The rebbe was faced with a dilemma. On the one hand, he felt that for the benefit of the entire community, the right thing was to close the yeshiva. On the other hand, he identified with the plight and feelings of the bochurim. What did he do? Despite not living in the city where the yeshiva was located, the rebbe decided to pay an onsite visit. Not only that, but he opted to have a discussion with all of the older bochurim in the yeshiva and to personally hear why they felt so strongly that the yeshiva shouldn’t close and that another yeshiva couldn’t meet their needs.

Upon arriving, the rebbe asked all of the older bochurim to gather in a classroom without any hanhallah members, just the older bochurim with the rebbe, who sat down and let them talk. Each bochur explained why it would be difficult for him and why he so badly wanted the yeshiva to remain open.

A Lost Opportunity

A few days later, one person associated with the yeshiva was thinking about the incident and how the rebbe had gone so out of his way to listen to the bochurim to the point that he insisted on travelling to meet them on their own territory rather than have them come to him. Suddenly, he became very emotional and perhaps even upset.

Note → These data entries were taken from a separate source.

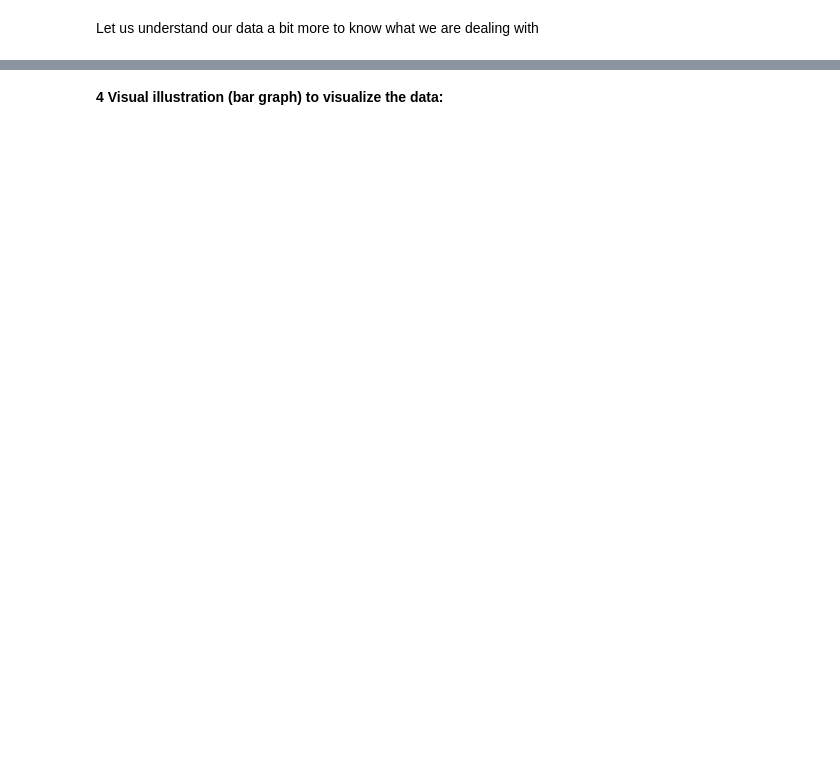
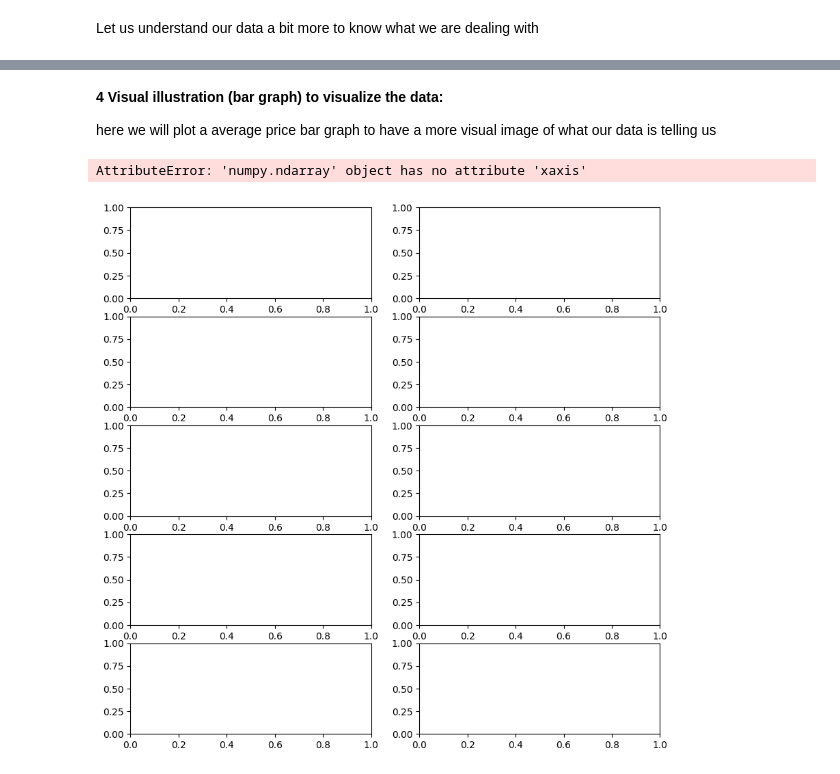
Before and after one commit to MT-Maverick/ExploreAI, a Jupyter notebook: vegetable_prices/notebook.ipynb, the cells around one changed output, grey strips where cells are left out. Drawn from its saved outputs; the diff is of its cells as text; code cells hidden in the pictures; blank space fills up the shorter version.

```diff
--- a/vegetable_prices/notebook.ipynb
+++ b/vegetable_prices/notebook.ipynb
@@ -339,3 +407,30 @@ quarter_highest_price
 # %% [markdown]
 **4 Visual illustration (bar graph) to visualize the data:**
+
+here we will plot a average price bar graph to have a more visual image of what our data is telling us
+# %%
+import math
+# Melt the dataframe
+df_melted = pd.melt(quarter_preformance, id_vars=['quarter'], var_name='Vegetable', value_name='Average Price')
+
+# Get unique vegetables
+vegetables = df_melted['Vegetable'].unique()
+
+num_rows = 5  # Fixed number of rows
+num_cols = math.ceil(len(vegetables) / num_rows) #Calculate columns based on number of vegetables and rows
+
+
+# Create figure and axes
+fig, axes = plt.subplots(nrows=num_rows, ncols=num_cols, figsize=(10, 10))
+
+# Iterate and plot
+for i, vegetable in enumerate(vegetables):
+    sn.kdeplot(data=df_melted[df_melted['Vegetable'] == vegetable], x='Average Price', ax=axes[i])
+    axes[i].set_title(f'KDE of {vegetable} Prices')
+
+plt.tight_layout()  # Adjust spacing between subplots
+plt.show()
+# %% [output]
+AttributeError: 'numpy.ndarray' object has no attribute 'xaxis'
+[figure, added]
 # %%
```
Also changed, not shown: parts of 22 cells of this notebook.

“How foolish can these bochurim be?” he asked. “How could they have squandered the opportunity? Here they had the heilige rebbe in a room with them. The rebbe asked them, ‘Mein kind, tell me what is bothering you. I want to hear what is difficult for you.’ What did they tell him? That they wanted to remain in the yeshiva because this one has a toaster in his room and can make his own food? That this one likes it because he has his own room and in a different yeshiva he will have to have a roommate? Ribbono Shel Olam, they could have said, ‘Rebbe, rebbe, I can’t take this matzav anymore! I am a bochur in this yeshiva for five years already! Please look at my plight. Look at how remaining stuck at this stage of life is so difficult for me. Rebbe, please plead for rachamei Shomayim upon my behalf for me to become a chosson!’ Instead, they were busy with mundane questions, such as whether they will be able to make grilled cheese in the dorm of the next yeshiva?”

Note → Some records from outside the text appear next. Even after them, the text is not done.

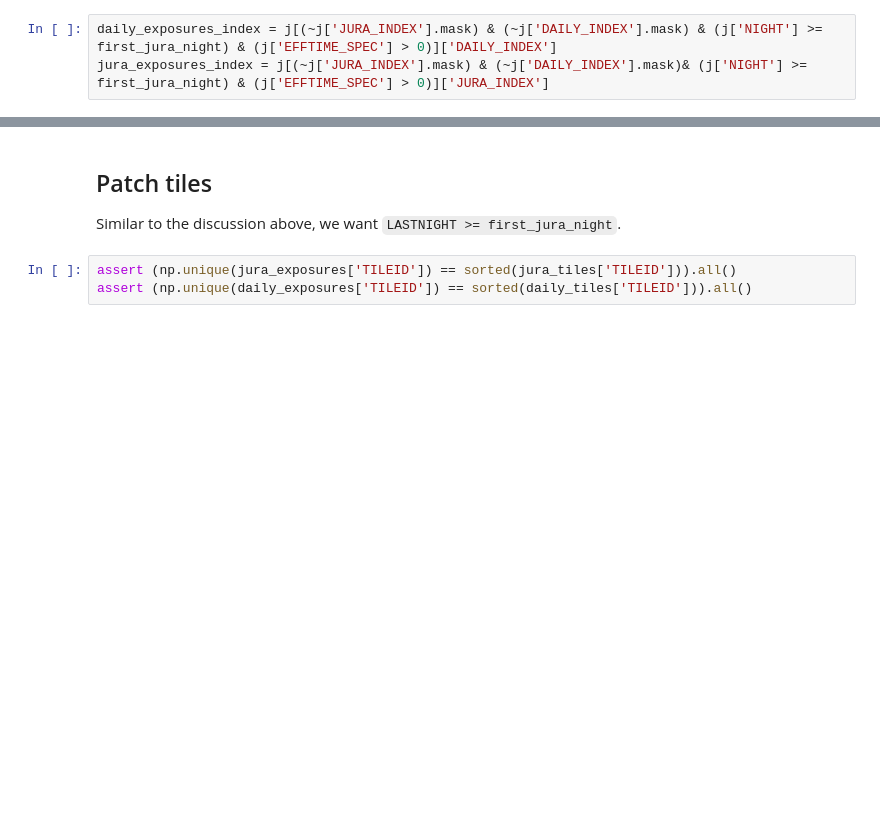
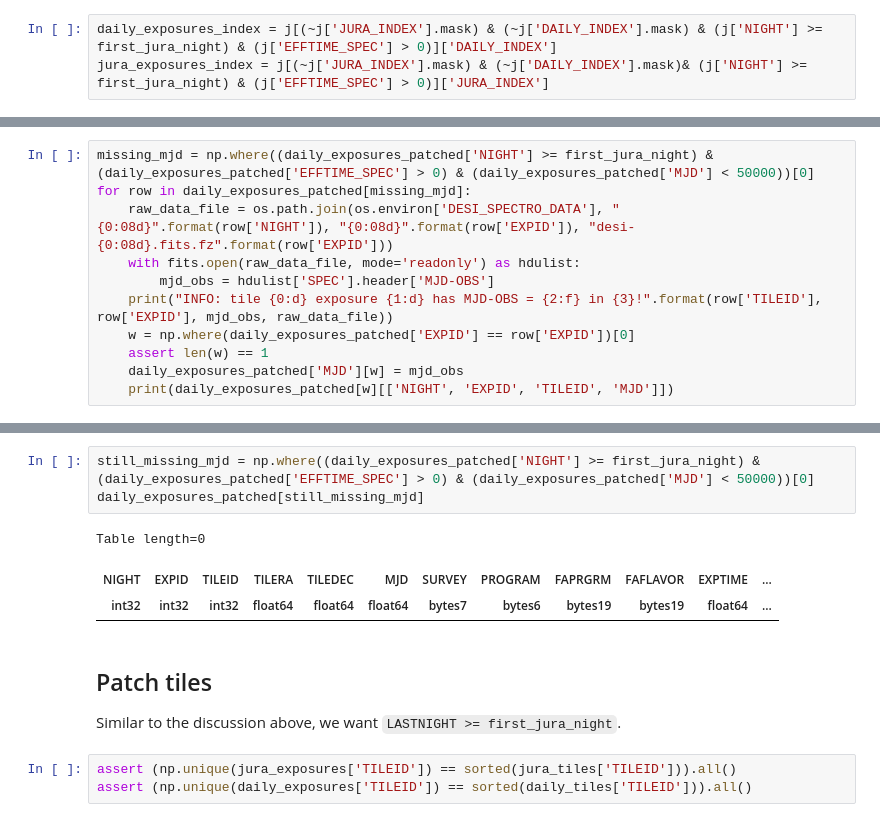
Before and after one commit to desihub/specprod-db, a Jupyter notebook: doc/nb/TestPatchDailyWithJura.ipynb, the cells around one changed output, grey strips where cells are left out. Cells and saved outputs as stored; diff of their text form; blank space fills up the shorter version.

```diff
--- a/doc/nb/TestPatchDailyWithJura.ipynb
+++ b/doc/nb/TestPatchDailyWithJura.ipynb
@@ -156,0 +167,11 @@ Table length=23615
+# %%
+missing_mjd = np.where((daily_exposures_patched['NIGHT'] >= first_jura_night) & (daily_exposures_patched['EFFTIME_SPEC'] > 0) & (daily_exposures_patched['MJD'] < 50000))[0]
+for row in daily_exposures_patched[missing_mjd]:
+    raw_data_file = os.path.join(os.environ['DESI_SPECTRO_DATA'], "{0:08d}".format(row['NIGHT']), "{0:08d}".format(row['EXPID']), "desi-{0:08d}.fits.fz".format(row['EXPID']))
+    with fits.open(raw_data_file, mode='readonly') as hdulist:
+        mjd_obs = hdulist['SPEC'].header['MJD-OBS']
+    print("INFO: tile {0:d} exposure {1:d} has MJD-OBS = {2:f} in {3}!".format(row['TILEID'], row['EXPID'], mjd_obs, raw_data_file))
+    w = np.where(daily_exposures_patched['EXPID'] == row['EXPID'])[0]
+    assert len(w) == 1
+    daily_exposures_patched['MJD'][w] = mjd_obs
+    print(daily_exposures_patched[w][['NIGHT', 'EXPID', 'TILEID', 'MJD']])
@@ -157,3 +196,10 @@ Table length=23615
+# %%
+still_missing_mjd = np.where((daily_exposures_patched['NIGHT'] >= first_jura_night) & (daily_exposures_patched['EFFTIME_SPEC'] > 0) & (daily_exposures_patched['MJD'] < 50000))[0]
+daily_exposures_patched[still_missing_mjd]
+# %% [output]
+Table length=0
+| NIGHT | EXPID | TILEID | TILERA | TILEDEC | MJD | SURVEY | PROGRAM | FAPRGRM | FAFLAVOR | EXPTIME | ... |
+| int32 | int32 | int32 | float64 | float64 | float64 | bytes7 | bytes6 | bytes19 | bytes19 | float64 | ... |
 # %% [markdown]
 ## Patch tiles
 
```
Also changed, not shown: parts of 10 cells of this notebook, 1 other file.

Pining for “Normalcy”…or for the Geulah Sheleimah?

As we start to see the easing of the coronavirus lockdown, and as we see things slowly reopening, I am hearing so many people saying or indicating, “I wish things would get back to normal. Normal school, normal yeshivos, normal chasunos, normal social life…”

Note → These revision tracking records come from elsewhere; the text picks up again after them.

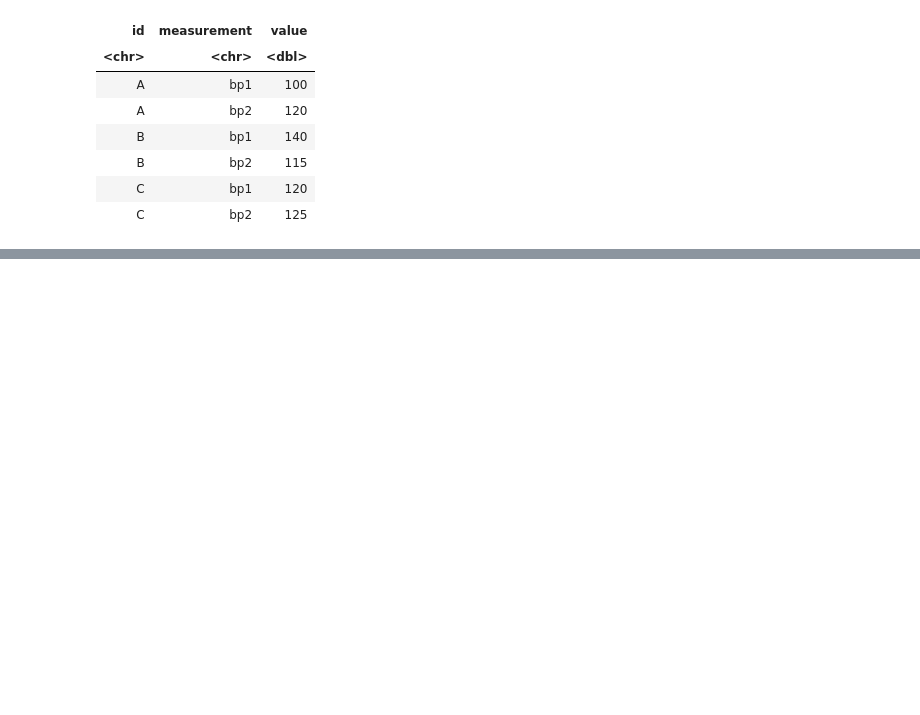
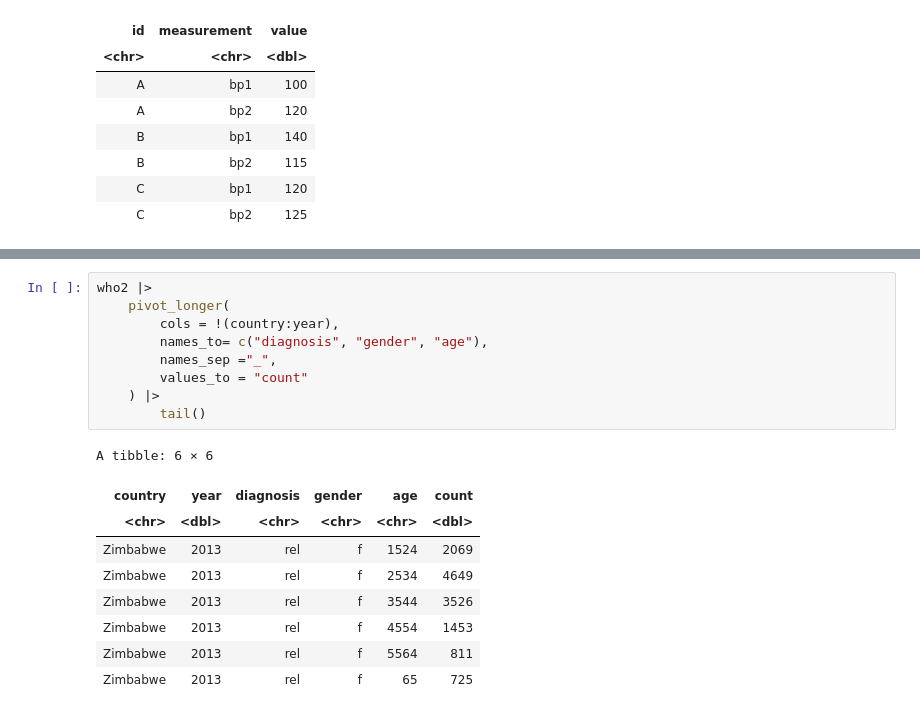
Before and after one commit to SamGombs20/learningR, a Jupyter notebook: code/R_for_data_science.ipynb, the cells around one changed output, grey strips where cells are left out. Cells and saved outputs as stored; diff of their text form; blank space fills up the shorter version.

```diff
--- a/code/R_for_data_science.ipynb
+++ b/code/R_for_data_science.ipynb
@@ -431,0 +444,19 @@ A tibble: 6 × 3
+# %%
+who2 |>
+    pivot_longer(
+        cols = !(country:year),
+        names_to= c("diagnosis", "gender", "age"),
+        names_sep ="_",
+        values_to = "count"
+    ) |>
+        tail()
+# %% [output]
+A tibble: 6 × 6
+| country | year | diagnosis | gender | age | count |
+| <chr> | <dbl> | <chr> | <chr> | <chr> | <dbl> |
+| Zimbabwe | 2013 | rel | f | 1524 | 2069 |
+| Zimbabwe | 2013 | rel | f | 2534 | 4649 |
+| Zimbabwe | 2013 | rel | f | 3544 | 3526 |
+| Zimbabwe | 2013 | rel | f | 4554 | 1453 |
+| Zimbabwe | 2013 | rel | f | 5564 | 811 |
+| Zimbabwe | 2013 | rel | f | 65 | 725 |
```
Also changed, not shown: parts of 10 cells of this notebook.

Although, of course, we all want these lockdown conditions to end and we want to see the end of this terrible mageifah, I must say that part of me is so sad and disappointed. Is this the only thing we want after two months underground? After losing so many precious neshamos, so many of our leading lights? After so much suffering amongst so many Yidden? Is this the only thing that we will walk away with? “Ah! Boruch Hashem, life is back to normal. The stores are open, the yeshivos are open, the gyms are open, the pizza shop is allowing sit-down meals again…”

Is this what we have been davening for?

After experiencing such a mageifah, when many of us thought that perhaps Hashem would finally take us home and deliver us from this horrible golus, can we instead just be happy that we can go out to eat again? Or even go out to daven and learn again? Is this all we have to show?

The aforementioned story of the older bochurim is ringing in my ears. Somehow, when I heard the criticism directed at them, it resonated with me. How could they not avail themselves of that opportunity? How could they be busy with toasters or with keeping seniority in the room that they had in the dorm, rather than utilizing the opportunity to ask the rebbe to daven for rachamei Shomayim and transform their entire matzav from that of a pitied older bochur into that of a fresh, newly-married yungerman ready to establish his own family with his whole life ahead of him?

As we begin to open, I, too, am wondering: How foolish can I be? Is this the only thing I want – that life should be normal again? That the kids can go to school, that we can go to shul, and that we can go out to eat? Really?

After all this, perhaps we should broaden our horizons as to what we really want.